Financial Advisors 101: Designations
Until there is a definitive fiduciary standard that the financial sector must adhere to, much of the general public is left in the dark in terms of who they can and should trust with their hard-earned money. Who deserves to work with them? If you are looking for a financial advisor, generally you will look for a person who has a few fancy capital letters at the end of their name, but do you have any idea what those mean? It’s easy for them to simply define the titles, but why should that make a difference to you?
Understanding what the knowledge set is behind each of these designations is very important. Some titles are only applicable in certain client-facing financial roles, but others are more appropriate at the corporate-level and won’t be of much use working with individual clients.
Here are the different designations below – all are subject to approval by a specific board, and if an advisor uses ANY of these designations without actually completing the program in its entirety, they are breaking the law and as a general principle should NOT be trusted with your money. All of these designations have some kind of board certification in the form of a certificate. They work hard to achieve it, so usually it’s prominently displayed. If they don’t know where it is…again…RUN.
High-Industry Specific Designations:
CFA (Chartered Financial Analyst) - a professional designation given by the CFA Institute that measures the competence and integrity of financial analysts. Candidates are required to pass three levels of exams covering areas such as accounting, economics, ethics, money management and security analysis. This is one of the most difficult designations to obtain as it is one of the longest and extremely time-consuming programs to complete.
CFP (Certified Financial Planner) - The CFP® is the most respected financial credential for financial planners, financial firms, and those seeking the advice of a financial planner. The CFP designation is awarded to individuals who successfully complete the CFP Board's initial and ongoing certification requirements. Individuals desiring to become a CFP professional must take extensive exams in the areas of financial planning, taxes, insurance, estate planning and retirement.
CPA (Certified Public Accountant) - an accounting professional who has passed the Uniform CPA examination and has also met additional state certification and experience requirements. These are people who are familiar with the U.S. tax code and are qualified to submit tax returns to the IRS. This is not necessary when doing retirement planning or investing, but it is a nice perk knowing that you advisor is very familiar with accounting practices and the tax code.
The following are lesser-known designations, but thanks to the ever-growing fiduciary popularity, these will become more mainstream in the coming years.
Asset Management Designations:
AAMS (Accredited Asset Management Specialist) - Graduates of this program are able to identify client opportunities not only in investments but also in the areas of insurance, tax, retirement, and estate planning, while making recommendations based on all aspects of a client’s total financial picture.
APMA (Accredited Portfolio Management Advisor) – Masters of the portfolio creation and management process after completing a unique 2-part program featuring hands-on practice in analyzing investment policy statements, building portfolios, and making asset allocation decisions.
AWMA (Accredited Wealth Management Advisor) - This designation enables the advisor to address complex financial issues faced by affluent clients.
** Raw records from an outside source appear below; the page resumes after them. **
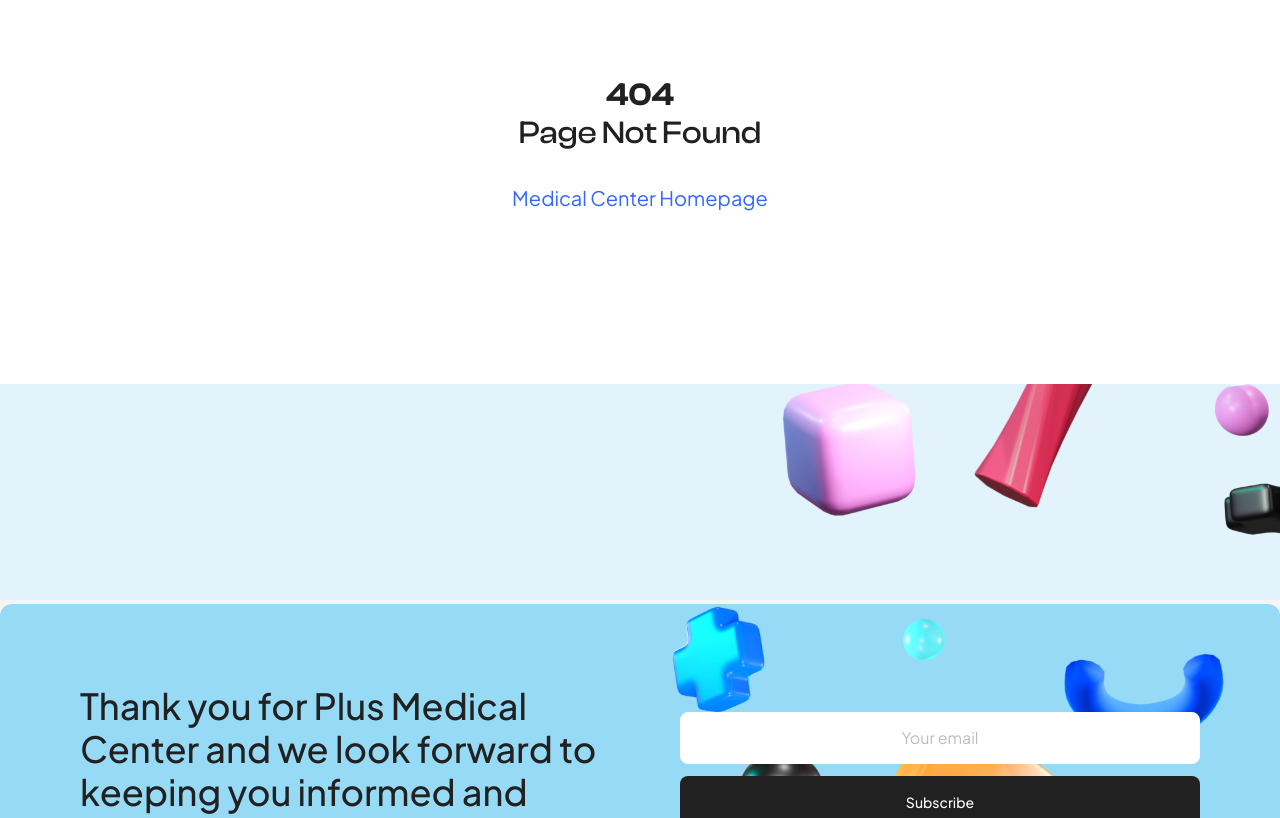
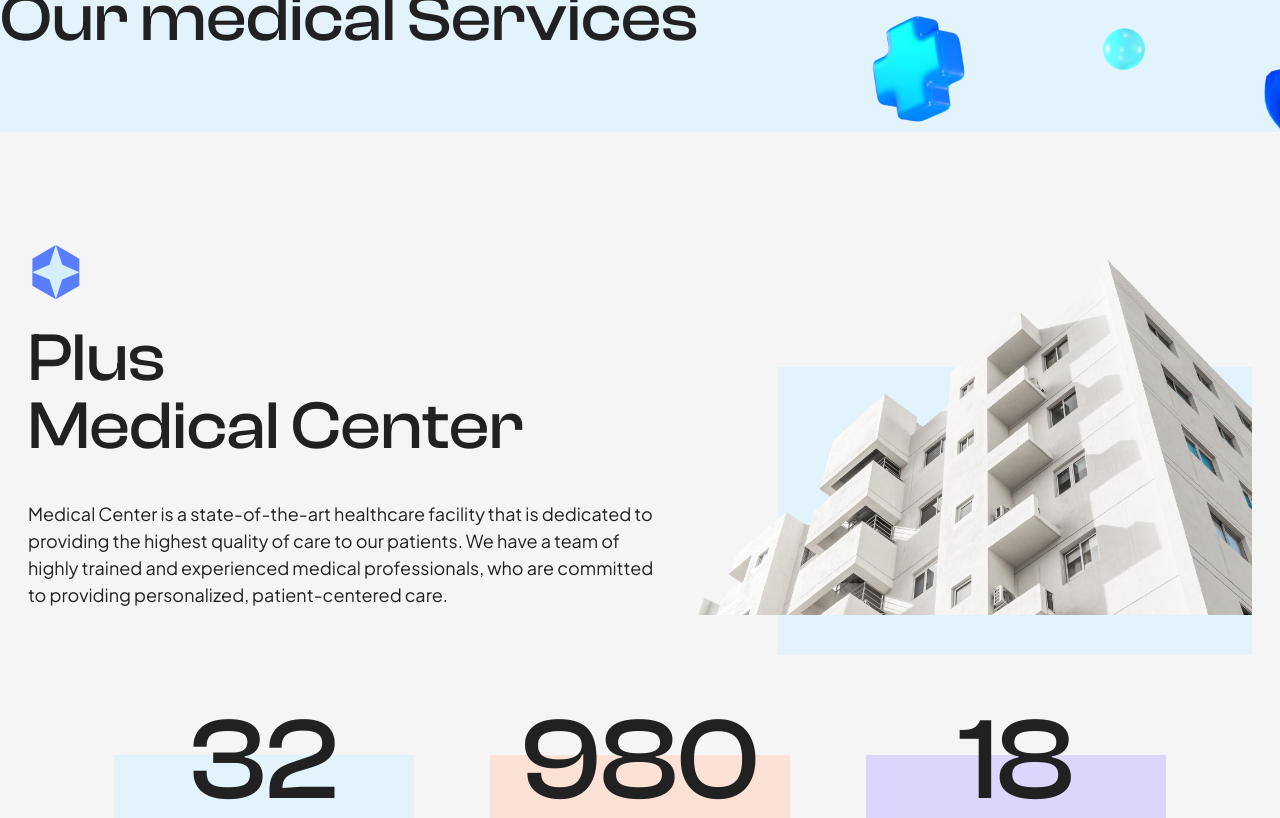
Before and after one commit to roanrobersson/acolher, a Next.js app: page /about in a window 1280 px wide. Before the commit this address had no page. Shown: the part 240-1058 px from the top of the page. Built offline with nearby package versions, Linux system fonts and the light colour scheme.

Commit message:
feat: :sparkles: add About page

```diff
--- /dev/null
+++ b/src/app/about/layout.tsx
@@ -0,0 +1,23 @@
+import { FC, ReactNode } from "react";
+
+import { Footer, Header, PageTitle } from "components/layout";
+
+type AboutLayoutProps = {
+	children: ReactNode;
+};
+
+const AboutLayout: FC<AboutLayoutProps> = ({ children }) => {
+	return (
+		<>
+			<Header>
+				<PageTitle>Our medical Services</PageTitle>
+			</Header>
+
+			{children}
+
+			<Footer />
+		</>
+	);
+};
+
+export default AboutLayout;
--- /dev/null
+++ b/src/app/about/page.tsx
@@ -0,0 +1,247 @@
+import { ComponentProps, FC } from "react";
+import Image, { StaticImageData } from "next/image";
+import BuildingImage from "public/images/building.png";
+import ModernMedicineImage from "public/images/moder-medicine.png";
+import Partner1Image from "public/images/partners/1.png";
+import Partner2Image from "public/images/partners/2.png";
+import Partner3Image from "public/images/partners/3.png";
+import Partner4Image from "public/images/partners/4.png";
+import XRayImage from "public/images/x-ray.png";
+
+import { Brand } from "components/layout";
+import { cc } from "utils/tailwind";
+
+const AboutPage: FC = () => {
+	return (
+		<main className="flex flex-col gap-20 md:gap-[130px]">
+			<section className="bg-background pt-9 lg:pt-28">
+				<div className="fluid-container">
+					<div
+						className={cc("flex flex-col gap-[120px]", "md:flex-row md:gap-8")}
+					>
+						<div>
+							<Brand onlyLogo size="sm" className="lg:hidden" />
+							<Brand onlyLogo size="lg" className="hidden lg:block" />
+
+							<h2
+								className={cc(
+									"mt-2 font-clashDisplay text-display-xs",
+									"lg:mt-6 lg:text-display-7xl"
+								)}
+							>
+								Plus <br /> Medical Center
+							</h2>
+
+							<p className={cc("mt-7 text-body-lg", "lg:mt-10")}>
+								Medical Center is a state-of-the-art healthcare facility that is
+								dedicated to providing the highest quality of care to our
+								patients. We have a team of highly trained and experienced
+								medical professionals, who are committed to providing
+								personalized, patient-centered care.
+							</p>
+						</div>
+
+						<div className="relative flex items-end pb-10">
+							<div
+								className={cc(
+									"absolute bottom-0 right-0 h-[70%] w-[85%] bg-secondary-100",
+									"dark:bg-card"
+								)}
+							/>
+							<Image
+								src={BuildingImage}
+								alt=""
+								quality={100}
+								className="relative"
+							/>
+						</div>
+					</div>
+
+					<div
+						className={cc(
+							"mt-12 flex flex-col flex-wrap gap-[100px]",
+							"sm:flex-row sm:justify-center sm:gap-[76px]"
+						)}
+					>
+						<StatisticCard
+							number={32}
+							label="Medical Clinic"
+							color="bg-secondary-100 dark:bg-card"
+						/>
+						<StatisticCard
+							number={980}
+							label="Patient Registered"
+							color="bg-[#FBE1D6] dark:bg-card"
+						/>
+						<StatisticCard
+							number={18}
+							label="Medical Personnel"
+							color="bg-[#DBD6FB] dark:bg-card"
+						/>
+					</div>
+				</div>
+			</section>
+
+			<section>
+				<div
+					className={cc(
+						"fluid-container flex flex-col gap-[176px]",
+						"md:flex-row-reverse md:gap-[60px]"
+					)}
+				>
+					<div className="flex-1">
+						<p>
+							Our medical center is equipped with the latest technology and
+							equipment, which allows us to offer a wide range of medical
+							services.
+						</p>
+						<br />
+						<p>
+							We believe that every patient deserves personalized, high-quality
+							care, and we are committed to providing just that. Our medical
+							team is always available to answer any questions you may have and
+							to help you navigate the healthcare system. Thank you for choosing
+							XYZ Medical Center for your medical needs.
+						</p>
+					</div>
+
+					<div className="relative flex-1 pr-10">
+						<div
+							className={cc(
+								"absolute bottom-0 right-0 h-[70%] w-full bg-secondary-100",
+								"dark:bg-card"
+							)}
+						/>
+						<div
+							className={cc(
+								"relative h-[240px]",
+								"sm:h-[300px]",
+								"md:h-[400px] md:max-w-[540px]"
+							)}
+						>
+							<Image
+								src={XRayImage}
+								alt=""
+								quality={100}
+								fill
+								className="object-cover"
+							/>
+						</div>
+					</div>
+				</div>
+			</section>
+
+			<section>
+				<div className={cc("relative pb-[100px]", "md:fluid-container")}>
+					<div className="relative h-[300px] md:h-[480px]">
+						<Image
+							src={ModernMedicineImage}
+							alt=""
+							quality={100}
+							fill
+							className="object-cover object-top"
+						/>
+					</div>
+					<div
+						className={cc(
+							"absolute bottom-0 left-5 w-[360px] px-8 py-5",
+							"bg-secondary-100 font-clashDisplay text-display-lg font-medium",
+							"sm:left-[60px]",
+							"md:md:w-[520px] md:px-12 md:py-10 md:text-display-5xl",
+							"dark:bg-card"
+						)}
+					>
+						Leading the Way in Modern Medicine
+					</div>
+				</div>
+			</section>
+
+			<section>
+				<div className="fluid-container">
+					<h2
+						className={cc(
+							"text-center font-clashDisplay text-display-lg font-medium",
+							"lg:text-display-5xl"
+						)}
+					>
+						Our Partners
+					</h2>
+
+					<div
+						className={cc(
+							"mt-7 flex flex-wrap justify-center gap-x-8 gap-y-4",
+							"sm:gap-y-[30px]",
+							"md:gap-y-[70px]",
+							"lg:mt-[90px]"
+						)}
+					>
+						<PartnerChip StaticImage={Partner1Image} />
+						<PartnerChip StaticImage={Partner2Image} />
+						<PartnerChip StaticImage={Partner3Image} />
+						<PartnerChip StaticImage={Partner4Image} />
+						<PartnerChip StaticImage={Partner1Image} />
+						<PartnerChip StaticImage={Partner2Image} />
+						<PartnerChip StaticImage={Partner3Image} />
+						<PartnerChip StaticImage={Partner4Image} />
+						<PartnerChip StaticImage={Partner1Image} />
+						<PartnerChip StaticImage={Partner2Image} />
+						<PartnerChip StaticImage={Partner3Image} />
+						<PartnerChip StaticImage={Partner4Image} />
+					</div>
+				</div>
+			</section>
+		</main>
+	);
+};
+
+type StatisticCardProps = ComponentProps<"div"> & {
+	number: number;
+	label: string;
+	color: string;
+};
+
+const StatisticCard: FC<StatisticCardProps> = ({
+	className,
+	number,
+	label,
+	color,
+	...restProps
+}) => {
+	return (
+		<div
+			className={cc("relative pb-8 text-center sm:w-[300px]", className)}
+			{...restProps}
+		>
+			<div className={cc("absolute bottom-0 right-0 h-[70%] w-full", color)} />
+			<div className="relative">
+				<span className="font-clashDisplay text-[116px] font-medium leading-none">
+					{number}
+				</span>
+				<p>{label}</p>
+			</div>
+		</div>
+	);
+};
+
+type PartnerChipProps = ComponentProps<"div"> & {
+	StaticImage: StaticImageData;
+};
+
+const PartnerChip: FC<PartnerChipProps> = ({
+	className,
+	StaticImage,
+	...restProps
+}) => (
+	<div
+		className={cc(
+			"flex min-w-[160px] justify-center rounded-lg bg-white shadow-md",
+			"lg:h-[58px]",
+			className
+		)}
+		{...restProps}
+	>
+		<Image src={StaticImage} alt="" quality={100} />
+	</div>
+);
+
+export default AboutPage;
```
They generally have the confidence to optimize clients’ investments to achieve their goals while minimizing investment volatility.
CMFC (Chartered Mutual Fund Counselor) - The only industry-recognized mutual funds designation, this designation indicates a thorough knowledge of mutual funds and their various uses as investment vehicles.
Retirement Planning Designations:
CRPC (Charted Retirement Planning Counselor) – helps clients to define a “road to retirement,” which enables them to focus on the client’s pre-and post-retirement needs, as well as issues related to asset management and estate planning.
CRPS (Chartered Retirement Planning Specialist) – used to recommend implementation techniques that can be executed into well-structured, company-appropriate retirement plans.
Industry Credential Programs:
RP (Registered Paraplanner) - basic, practical knowledge of the financial planning process and the five disciplines of financial planning.
LUTCF (Life Underwriter Training Council Fellow) - educated practitioners on four practice specialties: life insurance and annuities, health and employee benefits, multiline, and financial advising and investments.